Looking for Functional Non-Target Differences Between Transgenic and Conventional Cottons: Implications for Biological ControlNaranjo, Steven E.; Ellsworth, Peter C.; USDA-ARS, Western Cotton Research Laboratory, Phoenix, AZ; University of Arizona, Maricopa, AZ (College of Agriculture, University of Arizona (Tucson, AZ), 2002-06)Evaluations of the non-target effects of transgenic cotton, modified to express the insecticidal proteins of Bacillus thuringiensis (Bt), have been underway in Arizona since 1999. Here we provide a preliminary report of replicated field studies conducted from 1999 to 2001 to examine comparative affects of Bt cotton on natural enemy abundance, overall arthropod diversity, and natural enemy function. Analyses completed to date indicate that natural enemy abundance and overall arthropod diversity are affected by use of additional insecticides for other pests, but not directly by transgenic cottons in comparison with non-transgenic cottons. Further studies suggest that natural enemy function, measured as rates of predation and parasitism on two key pests (Pectinophora gossypiella (Saunders) and Bemisia tabaci (Gennadius)) of cotton in the western U.S., is unaffected in Bt cotton. Our preliminary results suggest that use of transgenic cotton may not have any unintended effects and represents an extremely selective pest control method that could facilitate the broader use of biological control and IPM in an agricultural system long dominated by the use of broad-spectrum insecticides.

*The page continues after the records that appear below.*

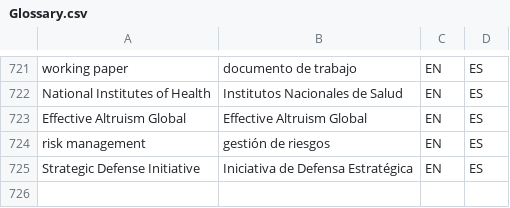
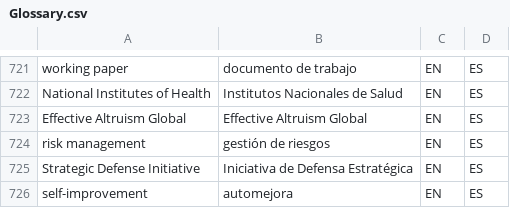
Before and after one commit to tlon-team/babel-refs, a CSV file: etc/Glossary.csv, drawn as a sheet; only a part is shown, gaps mark what is left out; the diff names each change by its address in the sheet, - before the commit and + after, or states it on an @@ line.

Commit message:
Glossary: add "self-improvement"

```diff
--- a/etc/Glossary.csv
+++ b/etc/Glossary.csv
+row 726: self-improvement | automejora | EN | ES
```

Transgenic Comparisons of Pink Bollworm Efficacy and Response to Heat StressEllsworth, Peter C.; Moser, Hal; Henneberry, Tom; Majeau, Ghislane; Subramani, Jay; Maricopa Agricultural Center & Department of Entomology, University of Arizona, Maricopa, AZ; USDA-ARS, Western Cotton Research Laboratory (College of Agriculture, University of Arizona (Tucson, AZ), 2002-06)Fifteen lines from 3 different cotton families were compared. Each family had a conventional, non-transgenic standard, as well as 4 other transgenic lines. In some cases, near isogenic lines were available that theoretically only vary from their sibling lines in the presence or absence of one or more transgenes. Each Bt line was evaluated for this trait’s efficacy in controlling pink bollworm under high pressure, artificial infestations. Various agronomic properties were measured including yield, micronaire, ginning properties, and fiber quality. Heat tolerance, a key goal for Arizona adapted varieties, was also evaluated using a flower rating system. The Cry1Ac gene performed flawlessly in preventing PBW larval development when expressed alone (Bollgard®) or in combination with Cry2Ab (Bollgard II®) (i.e., 100% effective, 0 large larvae from 30185 PBW entry holes). In all cases where large larvae were found in Bollgard or Bollgard II plots, the plants bearing the infested bolls were not expressing the Cry1Ac toxin. Thus, those few times when larvae were found, it was due to contaminants in the seed supply. The novel Cry2Ab only expressing plants, produced for non-commercial testing purposes, were also very effective in controlling PBW large larval development; however, control was less than the Cry1Ac-expressing lines (99.622%, 3 large larvae from 4436 entry holes). The ramifications of this are discussed. In terms of agronomic performance, the transgenic lines performed similarly within families and usually not different from the conventional standards. In some cases, statistically different results were found; however, in all but a few cases, performance parameters were superior in the transgenic lines when compared to the conventional standard. Even so, there are instances where characteristics of the transgenic line were inferior to the conventional standard, especially in some fiber properties. Heat tolerance was again similar throughout 2 of the cotton families (SG125 and DP50). However, for the DP5415 family, 3 of the 4 transgenic lines outperformed the conventional standard. More testing under more environmental conditions is warranted before firm conclusions are drawn.